Our teaching programme “Medical Humanities” offers a complimentary perspective on medical practice and medicine in general: that of the social sciences and humanities. After all, ‘medicine’ is not just a bundle of facts and clinical skills, but also a complex space for human interaction. Consequently, doctors are required to fill many different roles; communicators, managers, medical experts, scientists and pastoral companions, to name just a few. Fulfilling these various roles, codified to a certain extent by both the Swiss Lernzielkatalog (SLCO) and the CanMeds Roles Frameworks, can be extremely demanding. One must be flexible, self-critical and have a profound understanding of how the action space “medicine” works and how it has developed.
Despite not really lending itself to memorisation, this kind of knowledge is no less important to the practice of medicine than clinical knowledge. We aim to help our students overcome these challenges through our courses on medical ethics, economics, history and law as well as sociology, anthropology and the linguistic dimensions of medicine.
For example, our students engage in reflective writing. In their essays, they describe experiences of illness from both the perspective of the patient and the doctor; they show how deeply divergent illness is perceived in both parts and how much flexibility is required for a well-working doctor-patient-communication.
Our lectures and interactive seminars form a part of all three years of the BA-course.
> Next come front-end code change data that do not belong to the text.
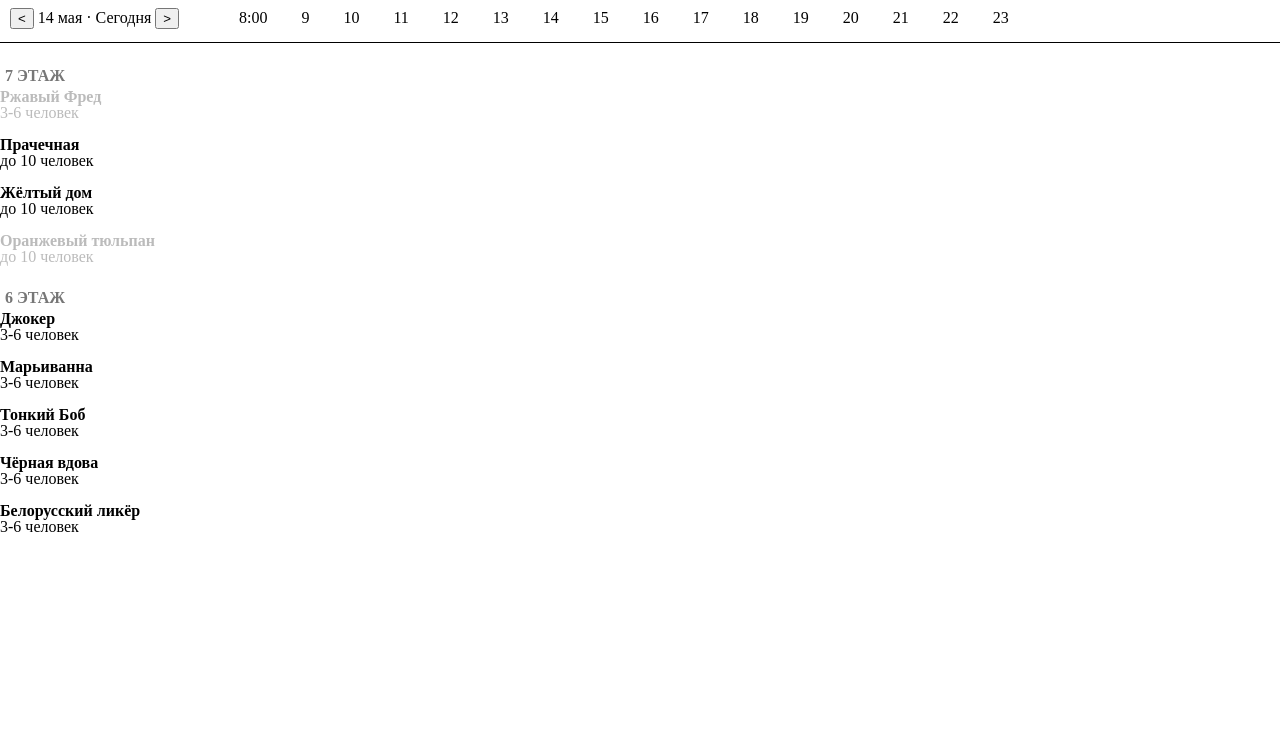
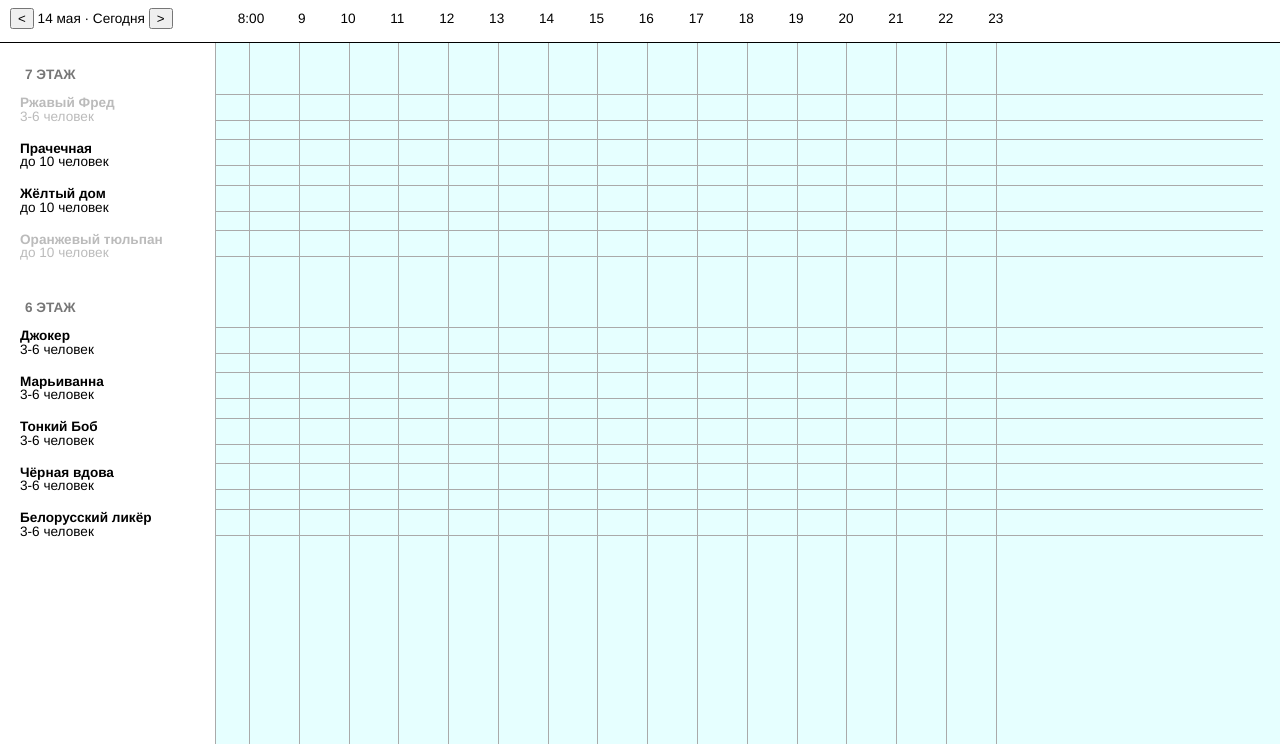
Before and after one commit to maksimn/shri2018, a plain HTML site: page web-design/meetingRooms.html in a window 1280 px wide. Shown: the part 56-800 px from the top of the page. Drawn offline with Linux system fonts and the light colour scheme.

Commit message:
basic timetable grid

```diff
--- a/web-design/meetingRooms.css
+++ b/web-design/meetingRooms.css
@@ -77,17 +77,25 @@ table {
 
 .meeting-room-list__hour {
     display: inline-block;
-    padding: 0 15px;
+    padding: 0 15px 0 16px;
+}
+
+.meeting-room-list__hour-first {
+    padding: 0 14px 0 14px;
 }
 
 .meeting-room-list__floor {
     font-weight: 700;
     color: #777;
-    margin: 25px 5px 5px;
+    margin: 25px 5px 12px;
+    padding-left: 20px;
 }
 
 .meeting-room-list__room {
+    display: inline-block;
+    padding-left: 20px;
     margin-bottom: 16px;
+    width: 192px;
 }
 
 .meeting-room-list__room_busy {
@@ -97,3 +105,41 @@ table {
 .meeting-room-list__room-name {
     font-weight: 700;
 }
+
+.meeting-timetable-grid {
+    position: absolute;
+    top: 98px;
+    left: 215px;
+    min-height: calc(100vh - 98px);
+    border-left: 1px solid #aaa;
+    background-color: #e6ffff;
+    z-index: -1;
+}
+
+.meeting-timetable-column {
+    border-right: 1px solid #aaa;
+    display: inline-block;
+    min-height: calc(100vh - 98px);
+    width: 45px;
+}
+
+.meeting-timetable-column:first-child {
+    width: 33px;
+}
+
+.meeting-timetable-column:last-child {
+    width: calc(100vw - 1000px);
+}
+
+.meeting-room-list__room-timetable {
+    display: inline-block;
+    min-width: calc(100vw - 233px);
+    height: 25px;
+    border-top: 1px solid #aaa;
+    border-bottom: 1px solid #aaa;
+}
+
+body {
+    font-family: Helvetica, Verdana, sans-serif;
+    font-size: .85em;
+}
--- a/web-design/meetingRooms.html
+++ b/web-design/meetingRooms.html
@@ -22,7 +22,7 @@
             14 мая &middot; Сегодня
             <button>&gt;</button>
         </div>
-        <div class="meeting-room-list__hour">8:00</div>
+        <div class="meeting-room-list__hour meeting-room-list__hour-first">8:00</div>
         <div class="meeting-room-list__hour">9</div>
         <div class="meeting-room-list__hour">10</div>
         <div class="meeting-room-list__hour">11</div>
@@ -45,48 +45,104 @@
             7 ЭТАЖ
         </div>
 
+        <div class="meeting-room-list__room-wrapper">
             <div class="meeting-room-list__room meeting-room-list__room_busy">
                 <div class="meeting-room-list__room-name">Ржавый Фред</div>
                 <div>3-6 человек</div>
             </div>
+            <div class="meeting-room-list__room-timetable">
+            </div>
+        </div>
+
+        <div class="meeting-room-list__room-wrapper">
             <div class="meeting-room-list__room">
                 <div class="meeting-room-list__room-name">Прачечная</div>
                 <div>до 10 человек</div>
             </div>
+            <div class="meeting-room-list__room-timetable">
+            </div>
+        </div>
+        <div class="meeting-room-list__room-wrapper">
             <div class="meeting-room-list__room">
                 <div class="meeting-room-list__room-name">Жёлтый дом</div>
                 <div>до 10 человек</div>
             </div>
+            <div class="meeting-room-list__room-timetable">
+            </div>
+        </div>
+        <div class="meeting-room-list__room-wrapper">
             <div class="meeting-room-list__room meeting-room-list__room_busy">
                 <div class="meeting-room-list__room-name">Оранжевый тюльпан</div>
                 <div>до 10 человек</div>
+            </div>
+            <div class="meeting-room-list__room-timetable">
+            </div>
         </div>
 
         <div class="meeting-room-list__floor">
             6 ЭТАЖ
         </div>
 
+        <div class="meeting-room-list__room-wrapper">
             <div class="meeting-room-list__room">
                 <div class="meeting-room-list__room-name">Джокер</div>
                 <div>3-6 человек</div>
             </div>
+            <div class="meeting-room-list__room-timetable">
+            </div>
+        </div>
+        <div class="meeting-room-list__room-wrapper">
             <div class="meeting-room-list__room">
                 <div class="meeting-room-list__room-name">Марьиванна</div>
                 <div>3-6 человек</div>
             </div>
+            <div class="meeting-room-list__room-timetable">
+            </div>
+        </div>
+        <div class="meeting-room-list__room-wrapper">
             <div class="meeting-room-list__room">
                 <div class="meeting-room-list__room-name">Тонкий Боб</div>
                 <div>3-6 человек</div>
             </div>
+            <div class="meeting-room-list__room-timetable">
+            </div>
+        </div>
+        <div class="meeting-room-list__room-wrapper">
             <div class="meeting-room-list__room">
                 <div class="meeting-room-list__room-name">Чёрная вдова</div>
                 <div>3-6 человек</div>
             </div>
+            <div class="meeting-room-list__room-timetable">
+            </div>
+        </div>
+        <div class="meeting-room-list__room-wrapper">
             <div class="meeting-room-list__room">
                 <div class="meeting-room-list__room-name">Белорусский ликёр</div>
                 <div>3-6 человек</div>
             </div>
+            <div class="meeting-room-list__room-timetable">
+            </div>
+        </div>
+    </div>
 
+    <div class="meeting-timetable-grid">
+        <div class="meeting-timetable-column"></div>
+        <div class="meeting-timetable-column"></div>
+        <div class="meeting-timetable-column"></div>
+        <div class="meeting-timetable-column"></div>
+        <div class="meeting-timetable-column"></div>
+        <div class="meeting-timetable-column"></div>
+        <div class="meeting-timetable-column"></div>
+        <div class="meeting-timetable-column"></div>
+        <div class="meeting-timetable-column"></div>
+        <div class="meeting-timetable-column"></div>
+        <div class="meeting-timetable-column"></div>
+        <div class="meeting-timetable-column"></div>
+        <div class="meeting-timetable-column"></div>
+        <div class="meeting-timetable-column"></div>
+        <div class="meeting-timetable-column"></div>
+        <div class="meeting-timetable-column"></div>
+        <div class="meeting-timetable-column"></div>
     </div>
 
 </body>
```
Lines whose indentation alone changed are shown as unchanged.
They are well structured and and build on each other. You can download a detailed programme by clicking the green button bellow.